As Kaell noted, ne'er did we let this boil over into full blown conflict. This trip was far too expensive and important to let interfaith rivalries or political opinions ruin our time. After all, this is a "holy" trip...even though other humans are unfortunately on our buses, in Bethlehem, and in our bedrooms.
Related to the point above about transporting our previous perspectives from home into our experience on the pilgrimage, Kaell concludes by discussing various dualities throughout the book - particularly those between domestic relationships at home and global experience traveling to and in the Holy Land. Insightfully, she shows how each pilgrimage derives its power and relevance from the interaction and tension between the two.
Just as their trip through Jesus' backyard is significantly shaped by their home life, so too upon their return the "Holy Land" is remembered, reordered, and reconstructed "according to the subjective interpretations and cultural expectations" of home. Likewise, pilgrims use their encounters and experiences in the "Holy Land" to decode their spiritual lives back in the U.S. They are forced to reimagine their spiritual struggles, feelings, and physical encounters in the context of the domus. In the interplay between before and after, over there and right here at home, both places are reinterpreted and reshaped. Pilgrims often find that just as they struggled to find the holy in the "Holy Land" -- as ruins disappointed, churches were too busy, and some experiences too commercialized for their liking -- so too they strive to find the holy at home.
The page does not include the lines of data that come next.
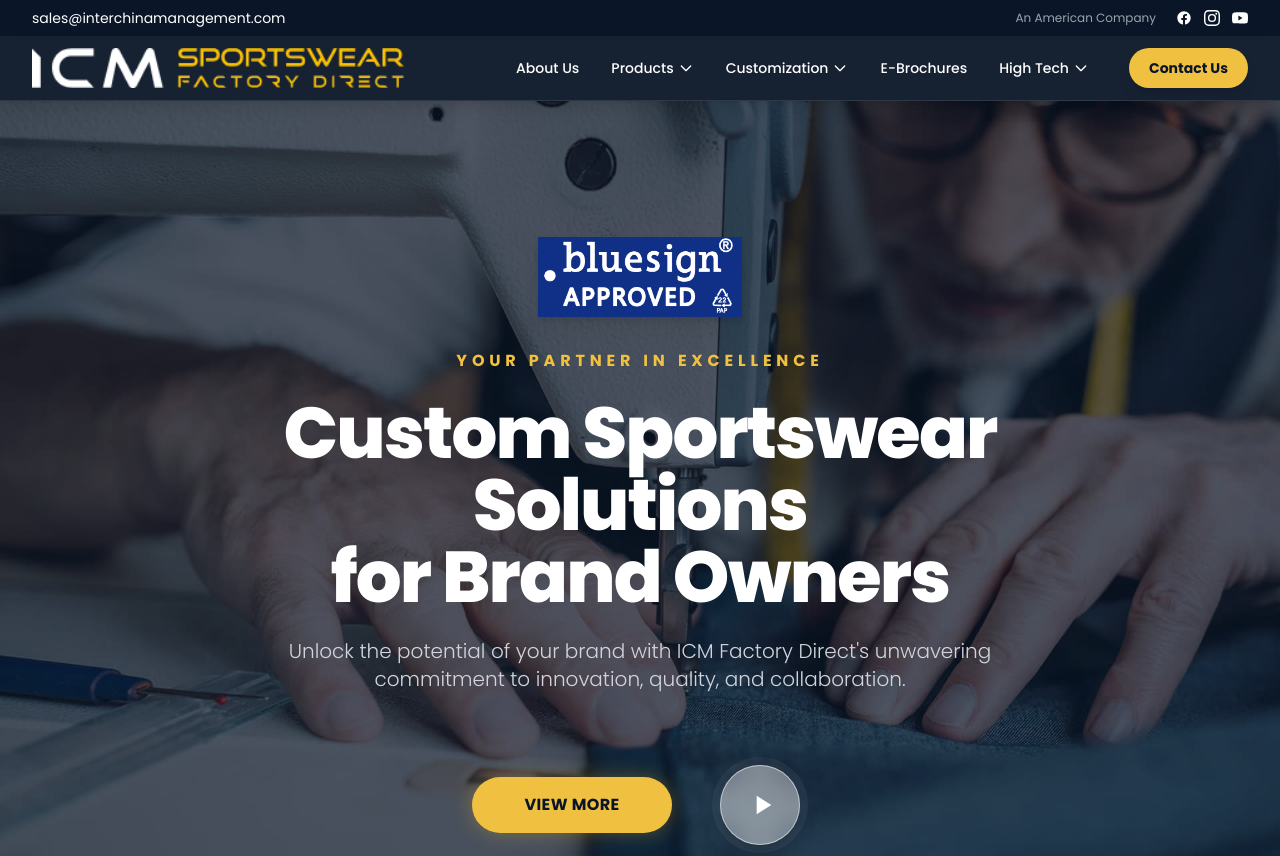
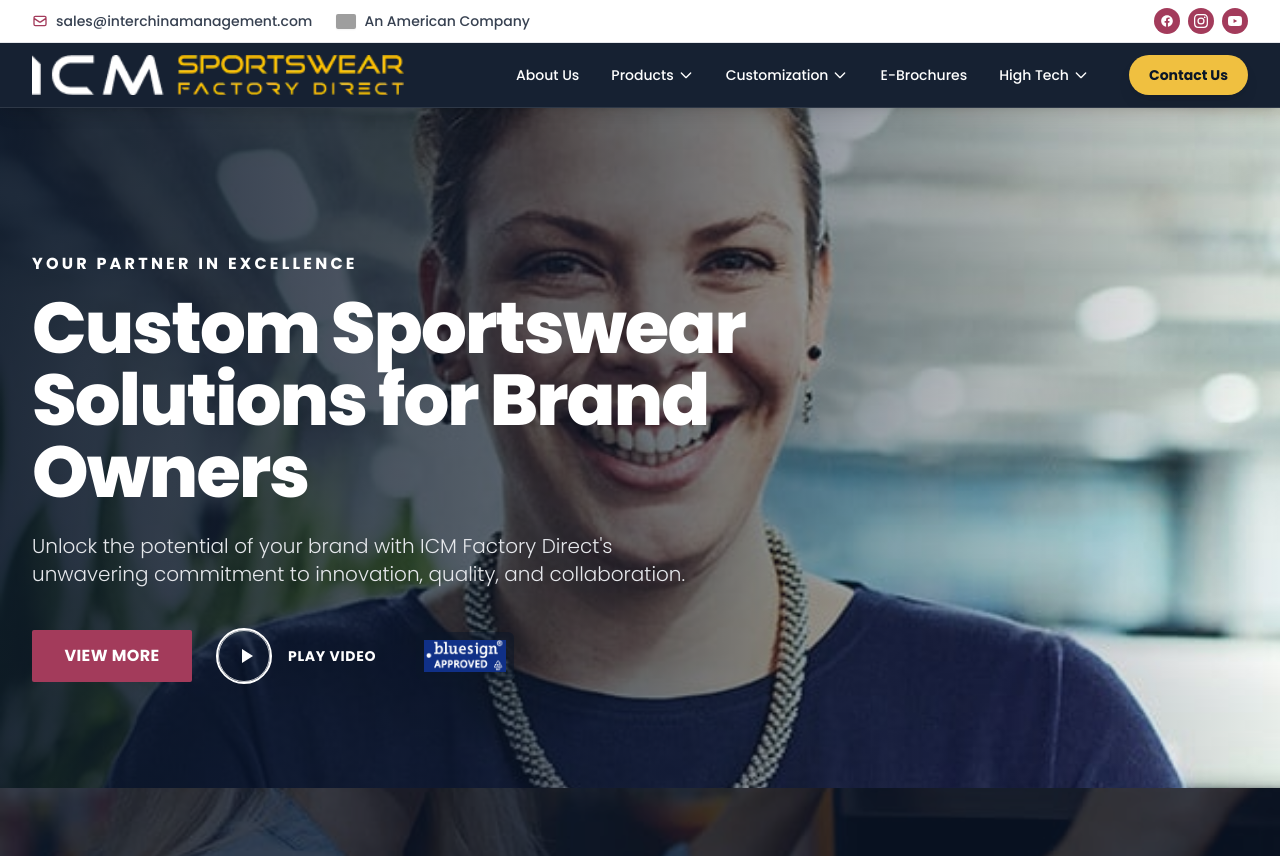
Before and after one commit to vesviet/icm, an Astro site: page / in a window 1280 px wide. Shown: the top 856 px of the page. Built offline with nearby package versions, Linux system fonts and the light colour scheme; Astro itself is replaced by a stand-in of ours; grey boxes are pictures that could not be loaded.

Commit message:
fix: pixel-perfect hero and topbar to match original site

```diff
--- a/src/components/Header.astro
+++ b/src/components/Header.astro
@@ -3,23 +3,27 @@
 ---
 
 <!-- TOP BAR -->
-<div class="bg-navy-900 text-white text-sm py-2">
+<div class="bg-white text-gray-700 text-sm py-2 border-b border-gray-200">
   <div class="max-w-7xl mx-auto px-4 sm:px-6 lg:px-8 flex justify-between items-center">
-    <div class="flex items-center gap-4">
-      <a href="mailto:sales@interchinamanagement.com" class="hover:text-gold-400 transition-colors">
+    <div class="flex items-center gap-6">
+      <a href="mailto:sales@interchinamanagement.com" class="flex items-center gap-2 hover:text-[#A33B5B] transition-colors font-medium">
+        <svg class="w-4 h-4 text-[#A33B5B]" fill="none" stroke="currentColor" viewBox="0 0 24 24"><path stroke-linecap="round" stroke-linejoin="round" stroke-width="2" d="M3 8l7.89 5.26a2 2 0 002.22 0L21 8M5 19h14a2 2 0 002-2V7a2 2 0 00-2-2H5a2 2 0 00-2 2v10a2 2 0 002 2z"/></svg>
         sales@interchinamanagement.com
       </a>
+      <div class="hidden sm:flex items-center gap-2 font-medium">
+        <img src="https://flagcdn.com/w20/us.png" alt="USA Flag" class="w-5 h-auto rounded-sm shadow-sm" />
+        An American Company
+      </div>
     </div>
-    <div class="flex items-center gap-3">
-      <span class="text-gray-400 text-xs mr-2 hidden sm:inline">An American Company</span>
-      <a href="https://www.facebook.com/icmfactorydirect" target="_blank" rel="noopener" class="hover:text-gold-400 transition-colors" aria-label="Facebook">
-        <svg class="w-4 h-4" fill="currentColor" viewBox="0 0 24 24"><path d="M22 12c0-5.523-4.477-10-10-10S2 6.477 2 12c0 4.991 3.657 9.128 8.438 9.878v-6.987h-2.54V12h2.54V9.797c0-2.506 1.492-3.89 3.777-3.89 1.094 0 2.238.195 2.238.195v2.46h-1.26c-1.243 0-1.63.771-1.63 1.562V12h2.773l-.443 2.89h-2.33v6.988C18.343 21.128 22 16.991 22 12z"/></svg>
+    <div class="flex items-center gap-2">
+      <a href="https://www.facebook.com/icmfactorydirect" target="_blank" rel="noopener" class="bg-[#A33B5B] hover:bg-[#8A324C] text-white p-1.5 rounded-full transition-colors" aria-label="Facebook">
+        <svg class="w-3.5 h-3.5" fill="currentColor" viewBox="0 0 24 24"><path d="M22 12c0-5.523-4.477-10-10-10S2 6.477 2 12c0 4.991 3.657 9.128 8.438 9.878v-6.987h-2.54V12h2.54V9.797c0-2.506 1.492-3.89 3.777-3.89 1.094 0 2.238.195 2.238.195v2.46h-1.26c-1.243 0-1.63.771-1.63 1.562V12h2.773l-.443 2.89h-2.33v6.988C18.343 21.128 22 16.991 22 12z"/></svg>
       </a>
-      <a href="https://www.instagram.com/icmfactorydirect/" target="_blank" rel="noopener" class="hover:text-gold-400 transition-colors" aria-label="Instagram">
-        <svg class="w-4 h-4" fill="currentColor" viewBox="0 0 24 24"><path d="M12 2.163c3.204 0 3.584.012 4.85.07 3.252.148 4.771 1.691 4.919 4.919.058 1.265.069 1.645.069 4.849 0 3.205-.012 3.584-.069 4.849-.149 3.225-1.664 4.771-4.919 4.919-1.266.058-1.644.07-4.85.07-3.204 0-3.584-.012-4.849-.07-3.26-.149-4.771-1.699-4.919-4.92-.058-1.265-.07-1.644-.07-4.849 0-3.204.013-3.583.07-4.849.149-3.227 1.664-4.771 4.919-4.919 1.266-.057 1.645-.069 4.849-.069zM12 0C8.741 0 8.333.014 7.053.072 2.695.272.273 2.69.073 7.052.014 8.333 0 8.741 0 12c0 3.259.014 3.668.072 4.948.2 4.358 2.618 6.78 6.98 6.98C8.333 23.986 8.741 24 12 24c3.259 0 3.668-.014 4.948-.072 4.354-.2 6.782-2.618 6.979-6.98.059-1.28.073-1.689.073-4.948 0-3.259-.014-3.667-.072-4.947-.196-4.354-2.617-6.78-6.979-6.98C15.668.014 15.259 0 12 0zm0 5.838a6.162 6.162 0 100 12.324 6.162 6.162 0 000-12.324zM12 16a4 4 0 110-8 4 4 0 010 8zm6.406-11.845a1.44 1.44 0 100 2.881 1.44 1.44 0 000-2.881z"/></svg>
+      <a href="https://www.instagram.com/icmfactorydirect/" target="_blank" rel="noopener" class="bg-[#A33B5B] hover:bg-[#8A324C] text-white p-1.5 rounded-full transition-colors" aria-label="Instagram">
+        <svg class="w-3.5 h-3.5" fill="currentColor" viewBox="0 0 24 24"><path d="M12 2.163c3.204 0 3.584.012 4.85.07 3.252.148 4.771 1.691 4.919 4.919.058 1.265.069 1.645.069 4.849 0 3.205-.012 3.584-.069 4.849-.149 3.225-1.664 4.771-4.919 4.919-1.266.058-1.644.07-4.85.07-3.204 0-3.584-.012-4.849-.07-3.26-.149-4.771-1.699-4.919-4.92-.058-1.265-.07-1.644-.07-4.849 0-3.204.013-3.583.07-4.849.149-3.227 1.664-4.771 4.919-4.919 1.266-.057 1.645-.069 4.849-.069zM12 0C8.741 0 8.333.014 7.053.072 2.695.272.273 2.69.073 7.052.014 8.333 0 8.741 0 12c0 3.259.014 3.668.072 4.948.2 4.358 2.618 6.78 6.98 6.98C8.333 23.986 8.741 24 12 24c3.259 0 3.668-.014 4.948-.072 4.354-.2 6.782-2.618 6.979-6.98.059-1.28.073-1.689.073-4.948 0-3.259-.014-3.667-.072-4.947-.196-4.354-2.617-6.78-6.979-6.98C15.668.014 15.259 0 12 0zm0 5.838a6.162 6.162 0 100 12.324 6.162 6.162 0 000-12.324zM12 16a4 4 0 110-8 4 4 0 010 8zm6.406-11.845a1.44 1.44 0 100 2.881 1.44 1.44 0 000-2.881z"/></svg>
       </a>
-      <a href="https://www.youtube.com/@icmfactorydirect2921" target="_blank" rel="noopener" class="hover:text-gold-400 transition-colors" aria-label="YouTube">
-        <svg class="w-4 h-4" fill="currentColor" viewBox="0 0 24 24"><path d="M23.498 6.186a3.016 3.016 0 00-2.122-2.136C19.505 3.545 12 3.545 12 3.545s-7.505 0-9.377.505A3.017 3.017 0 00.502 6.186C0 8.07 0 12 0 12s0 3.93.502 5.814a3.016 3.016 0 002.122 2.136c1.871.505 9.376.505 9.376.505s7.505 0 9.377-.505a3.015 3.015 0 002.122-2.136C24 15.93 24 12 24 12s0-3.93-.502-5.814zM9.545 15.568V8.432L15.818 12l-6.273 3.568z"/></svg>
+      <a href="https://www.youtube.com/@icmfactorydirect2921" target="_blank" rel="noopener" class="bg-[#A33B5B] hover:bg-[#8A324C] text-white p-1.5 rounded-full transition-colors" aria-label="YouTube">
+        <svg class="w-3.5 h-3.5" fill="currentColor" viewBox="0 0 24 24"><path d="M23.498 6.186a3.016 3.016 0 00-2.122-2.136C19.505 3.545 12 3.545 12 3.545s-7.505 0-9.377.505A3.017 3.017 0 00.502 6.186C0 8.07 0 12 0 12s0 3.93.502 5.814a3.016 3.016 0 002.122 2.136c1.871.505 9.376.505 9.376.505s7.505 0 9.377-.505a3.015 3.015 0 002.122-2.136C24 15.93 24 12 24 12s0-3.93-.502-5.814zM9.545 15.568V8.432L15.818 12l-6.273 3.568z"/></svg>
       </a>
     </div>
   </div>
--- a/src/components/home/Hero.astro
+++ b/src/components/home/Hero.astro
@@ -1,35 +1,36 @@
 ---
 ---
-<section class="relative w-full min-h-[85vh] flex items-center justify-center text-center overflow-hidden">
+<section class="relative w-full min-h-[85vh] flex items-center justify-start overflow-hidden">
   <!-- Background Image -->
   <div class="absolute inset-0 z-0">
-    <img src="/images/cropped-image-of-dressmaker-sewing-cloth-with-sewi-WHDDWPP-1.jpg" alt="Sportswear Manufacturing" class="w-full h-full object-cover" />
-    <div class="absolute inset-0 bg-navy-900/70"></div>
+    <img src="/images/portrait-of-a-young-designer-standing-in-an-office-MX6TE8X-1.jpg" alt="Sportswear Manufacturing" class="w-full h-full object-cover object-center" />
+    <div class="absolute inset-0 bg-gradient-to-r from-navy-900/90 via-navy-900/60 to-transparent"></div>
   </div>
 
-  <div class="relative z-10 max-w-5xl mx-auto px-4 py-24 mt-10">
-    <div class="flex justify-center mb-8">
-      <img src="/images/hero/Ticker-Bluesign.png" alt="Bluesign System Partner" class="h-16 md:h-20 object-contain drop-shadow-lg" />
-    </div>
-    <p class="text-gold-400 uppercase tracking-[0.3em] text-sm md:text-base font-bold mb-6">Your Partner in Excellence</p>
+  <div class="relative z-10 w-full max-w-7xl mx-auto px-4 sm:px-6 lg:px-8 py-24 mt-10">
+    <div class="max-w-3xl">
+      <p class="text-white uppercase tracking-[0.2em] text-sm md:text-base font-bold mb-4">Your Partner in Excellence</p>
       <h1 class="text-4xl md:text-6xl lg:text-7xl font-extrabold text-white tracking-tight mb-6 leading-[1.1]">
-      Custom Sportswear Solutions<br class="hidden md:block" /> for Brand Owners
+        Custom Sportswear<br /> Solutions for Brand Owners
       </h1>
-    <p class="text-lg md:text-xl text-gray-300 max-w-3xl mx-auto mb-16 leading-relaxed font-light">
+      <p class="text-lg md:text-xl text-gray-200 mb-10 leading-relaxed font-light max-w-2xl">
         Unlock the potential of your brand with ICM Factory Direct's unwavering commitment to innovation, quality, and collaboration.
       </p>
 
-    <div class="flex flex-col sm:flex-row justify-center items-center gap-10">
-      <a href="/documents/ICM-eBrochure-2025.pdf" target="_blank" class="bg-gold-400 text-navy-900 hover:bg-gold-500 px-10 py-4 rounded-full font-bold text-sm md:text-base transition-all uppercase tracking-wide min-w-[200px] shadow-[0_0_20px_rgba(251,191,36,0.3)] hover:shadow-[0_0_30px_rgba(251,191,36,0.6)]">
+      <div class="flex flex-col sm:flex-row items-start sm:items-center gap-6">
+        <a href="/documents/ICM-eBrochure-2025.pdf" target="_blank" class="bg-[#A33B5B] text-white hover:bg-[#8A324C] px-8 py-3.5 rounded-sm font-bold text-sm md:text-base transition-colors uppercase tracking-wide min-w-[160px] text-center">
           VIEW MORE
         </a>
 
-      <div class="relative flex items-center justify-center w-24 h-24">
-        <div class="absolute w-20 h-20 bg-white/30 rounded-full animate-ping"></div>
-        <div class="absolute w-24 h-24 bg-white/10 rounded-full animate-pulse"></div>
-        <button id="hero-play-video" aria-label="Play Video" class="absolute z-10 w-20 h-20 bg-white/20 backdrop-blur-md rounded-full flex items-center justify-center text-white hover:bg-white hover:text-navy-900 transition-all border border-white/50 shadow-xl group focus:outline-none">
-          <svg class="w-8 h-8 ml-1 transform group-hover:scale-110 transition-transform" fill="currentColor" viewBox="0 0 24 24"><path d="M8 5v14l11-7z"/></svg>
+        <div class="flex items-center gap-4">
+          <button id="hero-play-video" aria-label="Play Video" class="relative group flex items-center justify-center w-14 h-14 bg-transparent border-2 border-white rounded-full text-white hover:bg-white hover:text-navy-900 transition-colors focus:outline-none">
+            <svg class="w-6 h-6 ml-1" fill="currentColor" viewBox="0 0 24 24"><path d="M8 5v14l11-7z"/></svg>
+            <div class="absolute inset-0 rounded-full border border-white animate-ping opacity-75"></div>
           </button>
+          <span class="text-white font-bold text-sm uppercase tracking-wider cursor-pointer" onclick="document.getElementById('hero-play-video').click()">PLAY VIDEO</span>
+        </div>
+
+        <img src="/images/hero/Ticker-Bluesign.png" alt="Bluesign System Partner" class="h-12 object-contain ml-4 bg-navy-900/50 p-2 rounded-md" />
       </div>
     </div>
   </div>
```
Lines whose indentation alone changed are shown as unchanged.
Just as the numinous evaded their reach in the places where Jesus was himself was they find it hard to brush up against him in their church, in their small group, or in their daily life.
In this way, pilgrimage simply serves as the microcosm of the mundane, as a journey into the everyday, but in a far away place. As a parallel to the odyssey of lived piety at home it can often leave pilgrims more frustrated than illuminated. Yet, at its best, this voyage can turn us into regular religious site-seers who turn their senses to appreciate the divine intimations that percolate in the everyday. If truth be told, not only are pilgrimages of this sort an encounter with the divine, the religious "other," a potent political situation, or crotchety companions, these peregrinations are engagements with our own spiritual selves in relation to the world we live in -- near and far, local and global, at home and in the "Holy Land."
With that said, this gives us an opportunity to learn that our world is evermore one of compressed space and time, where the global and the local interact and intermesh on regular occasions, and there may not be as much difference as we thought between home and the "Holy Land." On the negative side, we may be unhappy to discover that the divine evades us on our pilgrimage. From the glass-half-full perspective, we may find that the sacred, in all its multifarious manifestations, was waiting for us back at home.